I have chosen to approach this by using my own logic to create an intelligence system. This may not be the best or most efficient way to do this, but it is already providing me with great insight on how to make a cohesive system. I am currently on my second attempt at an A.I., and I feel that I'm headed the right direction.
Here's the break down of what I have chosen to do for this system:
1) Determine the most essential, core mechanics needed to make the computer player try to win.
This made me think about how basic movement needed to be handled. In this game, the goal is to push an object (couch) into your house. You can also pull the object up to the door of your house, which is sometimes more strategically sound than re-positioning yourself to push all the time. When the player reaches her house, if she pulled the couch, she will need to move to the other side of the couch to push it in. Walking into the couch will push it, so the player will need to slide or jump past the couch. The player also needs to know how to grab the couch to pull if the couch is in the opposing house and she is about to lose. Those are the most basic fundamentals to my current AI system.
2) Create enough variance to make the computer player less predictable.
When a player notices a pattern, it allows for easy exploits and makes the game less challenging. This got me thinking about odds based variable states based on positioning and past experience. For instance, when the computer is downed and the couch is being pulled past her, when she gets up, she will have a high chance of heading to the side of the couch that is closer since it is generally more efficient. There is still a small chance that the player will head to the other side, though, which is unpredictable. I have also considered choosing the direction the player heads based on the position of the opponent.

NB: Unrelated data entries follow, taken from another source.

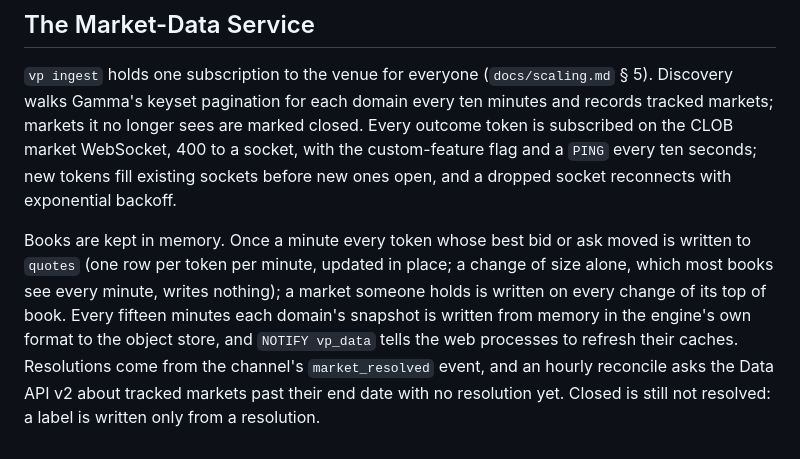
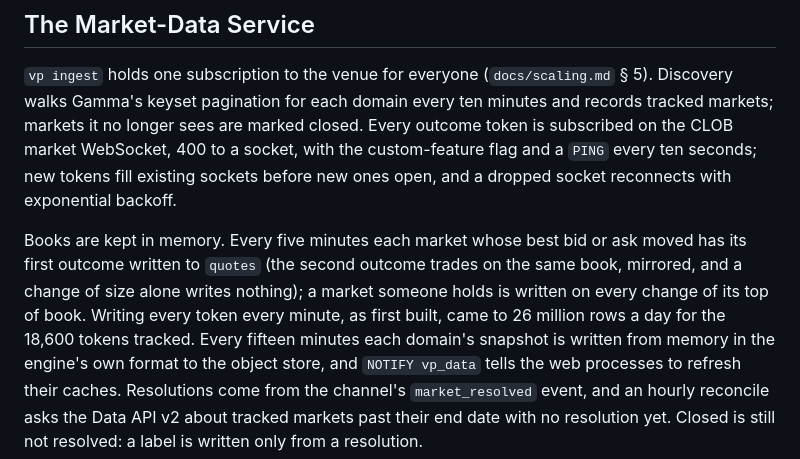
Before and after one commit to kyleyhw/prediction_markets, a Markdown page: docs/platform.md, the part around the change. Drawn GitHub-style.

Commit message:
Platform page: the quote cadence as built

```diff
--- a/docs/platform.md
+++ b/docs/platform.md
@@ -369,11 +369,12 @@ CLOB market WebSocket, 400 to a socket, with the custom-feature flag and a
 `PING` every ten seconds; new tokens fill existing sockets before new ones
 open, and a dropped socket reconnects with exponential backoff.
 
-Books are kept in memory. Once a minute every token whose best bid or ask
-moved is written to `quotes` (one row per token per minute, updated in
-place; a change of size alone, which most books see every minute, writes
-nothing); a
-market someone holds is written on every change of its top of book. Every
+Books are kept in memory. Every five minutes each market whose best bid or
+ask moved has its first outcome written to `quotes` (the second outcome
+trades on the same book, mirrored, and a change of size alone writes
+nothing); a market someone holds is written on every change of its top of
+book. Writing every token every minute, as first built, came to 26
+million rows a day for the 18,600 tokens tracked. Every
 fifteen minutes each domain's snapshot is written from memory in the
 engine's own format to the object store, and `NOTIFY vp_data` tells the
 web processes to refresh their caches. Resolutions come from the
```
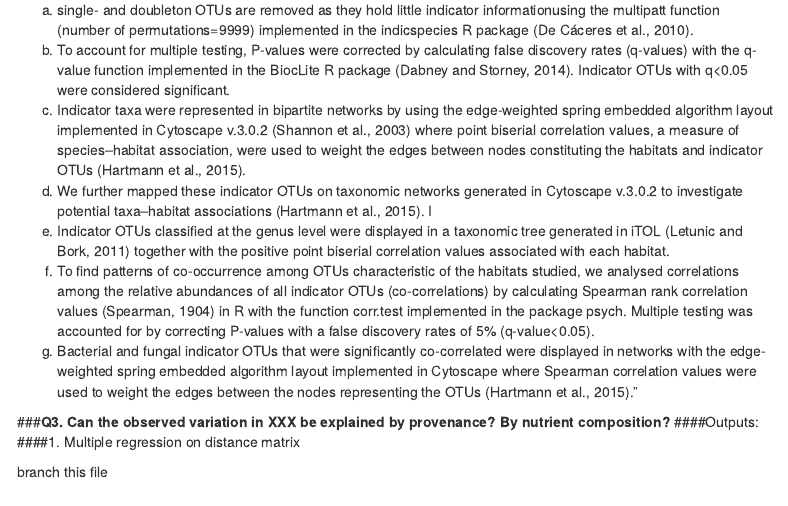
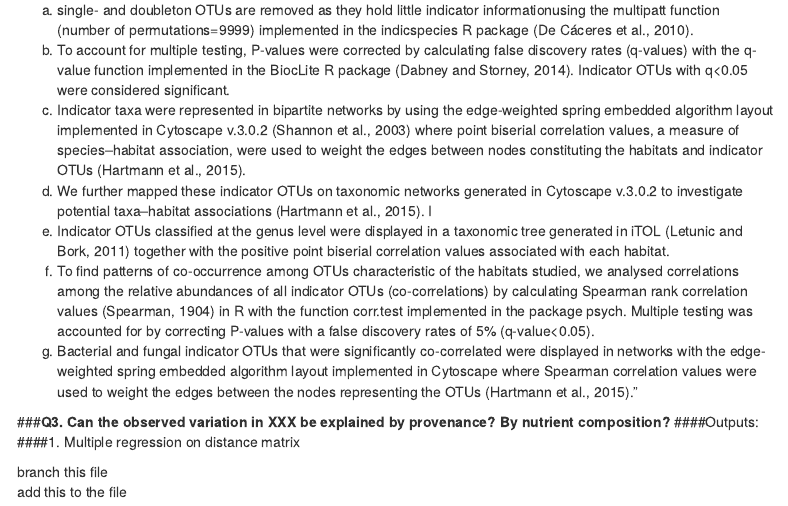
Before and after one commit to mmaltz/DustMS_Rmarkdown, an R Markdown document (dustms.Rmd): the page in a window 1100 px wide, from 620 px down. Rendered offline with R 4.5, knitr and Pandoc, with nearby package versions; menus at the side of the page are left out.

Commit message:
update
version werk

```diff
--- a/dustms.Rmd
+++ b/dustms.Rmd
@@ -47,3 +47,4 @@ This procedure identifies OTUs as indicator species independently from their abu
 ####1. Multiple regression on distance matrix
 
 branch this file
+add this to the file
```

Other variance is in the slide. The slide attack is a great tool for mobility and disruption of the opposing player. The computer is set to try to slide when the human player is pushing the couch toward their house and they are within a set distance and the human player is on the ground. Shortening the set distance makes dodging more difficult. Occasionally changing the slide distance is an easy way to make the computer player less predictable. The computer player also has a chance to slide towards you more often when you are near your house.
3) Add extra features after the core A.I. is working
Now that the player is trying to win, it is necessary to add the rest of the game mechanics. Previously, when creating a check for when the computer should use a mechanic, I would first write down the name of the mechanic, then write when the player should use the mechanic (their state) and what percentage of the time they should use it. Making these lists made it easier to progress on my work.
The mechanics that remain to be used in Suburban Scavengers are the punch, jump, block, elbow drop, and clash. It sounds like a bunch of work, but the states are fairly straight forward for these mechanics. It's funny how competitive the game already feels without these mechanics. I will update more when I have implemented these mechanics.
4) Display important variable states for the computer player on screen
This is important to determine why certain things are going wrong. Something as simple as seeing that the player is stuck between two states can make it much easier to hunt down a bug. Anytime the player acts in a way that is unexpected, I can see why that likely happened and get it cleaned up relatively quickly. I think I would lose my mind if I didn't have those visualizations.
That's pretty much it. I'll post more as I delve further into the A.I. system. I'm hoping to have it ready before the November 22nd demo release. At this rate, it should definitely be possible.
Thanks for reading!
Until next time.